High-end luxury islands come complete with fully functioning dwellings, utilities and docks, ready for immediate use by their lucky new owners who can enjoy privacy and semi-seclusion with the comforting knowledge of being in easy access to the best of everything.
Then there are other islands in remote regions that are undeveloped and hence usually less expensive. Available in pristine natural conditions, such locations allow owners to give their own unique touch to their water-bound abodes. However, each region and property poses distinctive challenges, and such individual developments are often time-intensive and potentially expensive endeavours till the island actually becomes liveable.
Knowing what to Purchase
Choosing the right area and committing to an island requires certain homework. Since it entails the possession of a landform, the conditions of surrounding regions are assessed such as the political conditions, and the government regulations in the area.
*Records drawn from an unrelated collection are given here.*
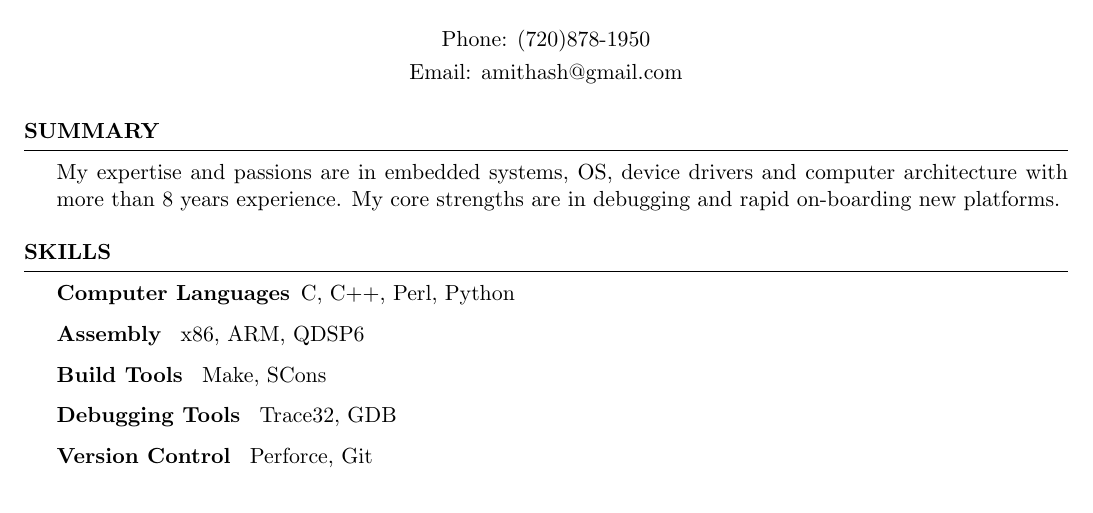
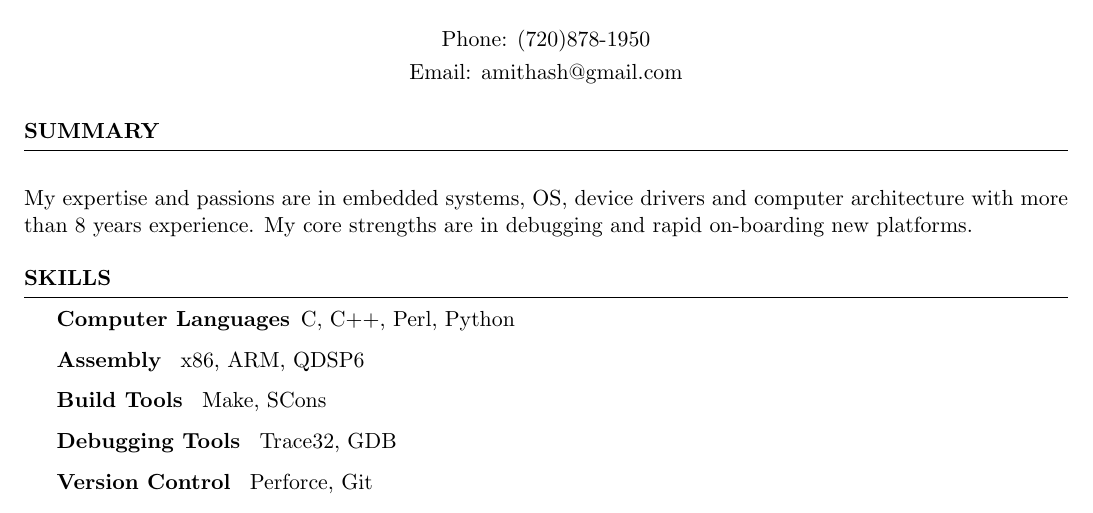
Before and after one commit to amithash/resume, a LaTeX CV (resume.tex): part of page 1 of 2, cut so that both start at the same text. Compiled offline with pdfLaTeX.

Commit message:
get summary from file

```diff
--- a/resume.tex
+++ b/resume.tex
@@ -41,12 +41,16 @@
 \begin{document}
 
 %----------------------------------------------------------------------------------------
-%	TECHNICAL STRENGTHS SECTION
+%	SUMMARY
 %----------------------------------------------------------------------------------------
 
 \begin{rSection}{Summary}
-My expertise and passions are in embedded systems, OS, device drivers and computer architecture with more than 8 years experience. My core strengths are in debugging and rapid on-boarding new platforms.
 \end{rSection}
+\input{summary}
+
+%----------------------------------------------------------------------------------------
+%	TECHNICAL STRENGTHS SECTION
+%----------------------------------------------------------------------------------------
 
 \begin{rSection}{Skills}
 \input{skills}
```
Islands are prone to natural disasters such as tidal waves and hurricanes and hence keeping a tab on the natural weather conditions is imperative.
Also, like the owners of sprawling châteaux in Europe, island-owners too incur expenses in maintaining their seaside homes in habitable conditions. In its guide for potential buyers Toronto-based Web site Private Islands Online says: “If you’re not there all the time, you’ll need to factor in the cost of caretakers and regular maintenance. Water, electricity and communication can also be costly. There’s no municipality in charge, so if services have not already been established, it’s up to you to choose a method that’s the most cost efficient and one with the lowest impact on the environment.”